Dr. Burns further strengthened the College’s research endeavors by establishing a Biobehavioral Laboratory. Scheduled for completion this year, the laboratory will support the Research Center and the College’s Center for Psychoneuroimmunology (PNI). Occupying more than 2,000-square-foot of space, it will house state-of-the art equipment for conducting blood assays, such as inflammatory markers, stress hormones, proteomics, and RNA and DNA analyses. The facility will also include multiple patient rooms for conducting physical examinations, clinical measurements, and treatments for health care and research purposes. Enabled by the College’s productive research environment and clinical partnerships, the PNI Center pursues research, education, and the translation of knowledge into clinical practice.

The College of Nursing’s collaborative structure encourages a community of scholars and clinicians interested in related topics. This benefits the college by providing a framework for research studies and partnerships. Ultimately, this strong research foundation benefits patients through evidence-based clinical care — another way Dr. Burns’ leadership has profoundly influenced healthcare in the Tampa Bay community.

Continued community support and individual contributions are vital to the future of the College of Nursing. As dean, Dr. Burns fostered a large increase in financial donations to the College; endowments have grown by more than $5 million during her 12-year tenure.

Building National Prominence
The College has received national support and accolades as well. The USF Master’s Program in Nursing was recently ranked 72 by U.S News and World Report — a large jump from 115 scored when the program was last ranked in 2003. The USF profile included in the 2009 Princeton Review “Best 368 Colleges” praises the College of Nursing. Among the candid comments of USF students surveyed for the book: “There’s a great nursing program.”

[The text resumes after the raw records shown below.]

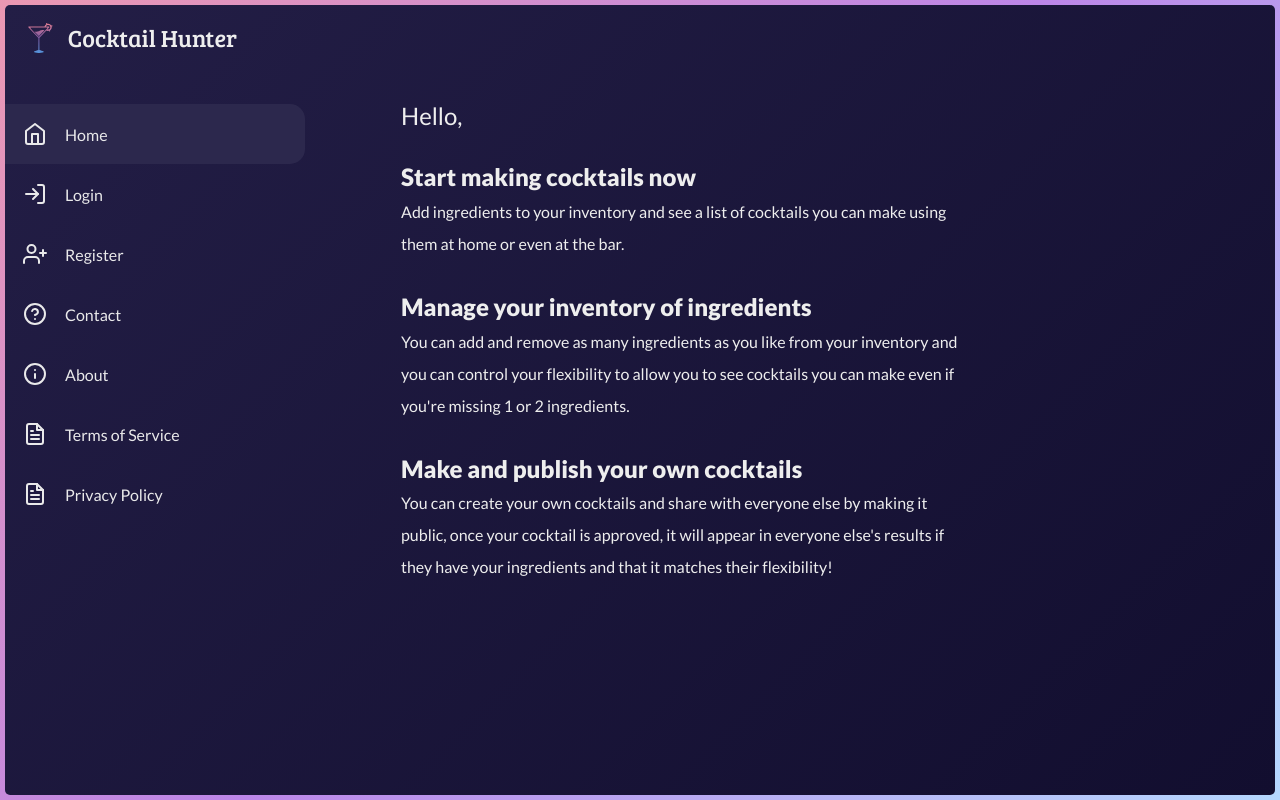
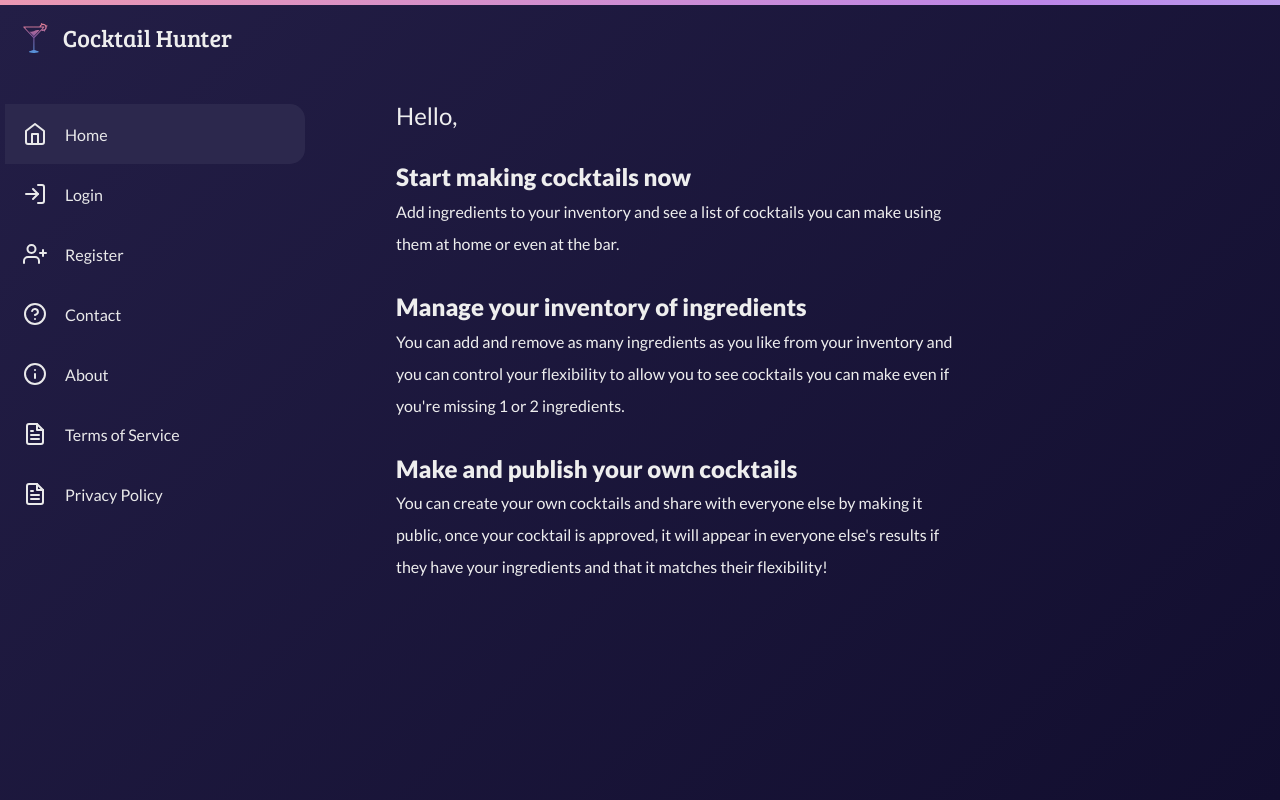
Before and after one commit to Cocktail-Hunter/nextjs, a React (Create React App) app: page / in a window 1280 px wide. Built offline with nearby package versions, Linux system fonts and the light colour scheme.

Commit message:
Reduce page outline to the top (easier on the eyes)

```diff
--- a/src/App.scss
+++ b/src/App.scss
@@ -31,7 +31,6 @@
 
 ::-webkit-scrollbar {
   width: 15px;
-  height: 15px;
 
   &-track {
     background: #120E2F;
@@ -51,15 +50,16 @@ html, body, #root, .App {
 
 body {
   background: linear-gradient(135deg, #EB98B2, #BC86E8, #B5D8FF);
-  padding: 5px;
+  padding-top: 5px;
   font-size: 16px;
+  height: 100vh;
+  overflow: hidden;
   font-family: "Lato Regular";
 }
 
 .App {
   position: relative;
   background: linear-gradient(135deg, #231E46, #120E2F);
-  border-radius: 5px;
   color: #eee;
   overflow-y: auto;
 }
```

USF’s nursing programs have steadily flourished to accommodate a growing student population. As of Fall 2008 the College of Nursing had 1,888 students enrolled across its baccalaureate, masters, doctoral and continuing education programs – up from 628 students in Fall 1999. Dr. Burns oversaw the College of Nursing facility’s much needed physical expansion. Members of the College, University and community gathered to dedicate the new building in May 2005 and celebrated renovations that tripled the size of the College of Nursing facility, from 25,000 to 75,000 square feet.

In 2007, Dr. Burns launched the College on an exciting and momentous endeavor – a comprehensive five-year strategic planning process. Carefully constructed through student, faculty, staff, alumni and community involvement, the strategic plan has set the mission, vision, goals and values to help guide the College of Nursing to future success and prominence regionally, nationally and internationally.

As her lasting legacy Dean Patricia Burns leaves a successful, nationally-recognized College of Nursing built upon innovative education models, collaborative clinical partnerships, advanced practice graduate degree programs and a facilitative multi-disciplinary scientific research infrastructure.

– Story by Ashlea Hudak, College of Nursing Communications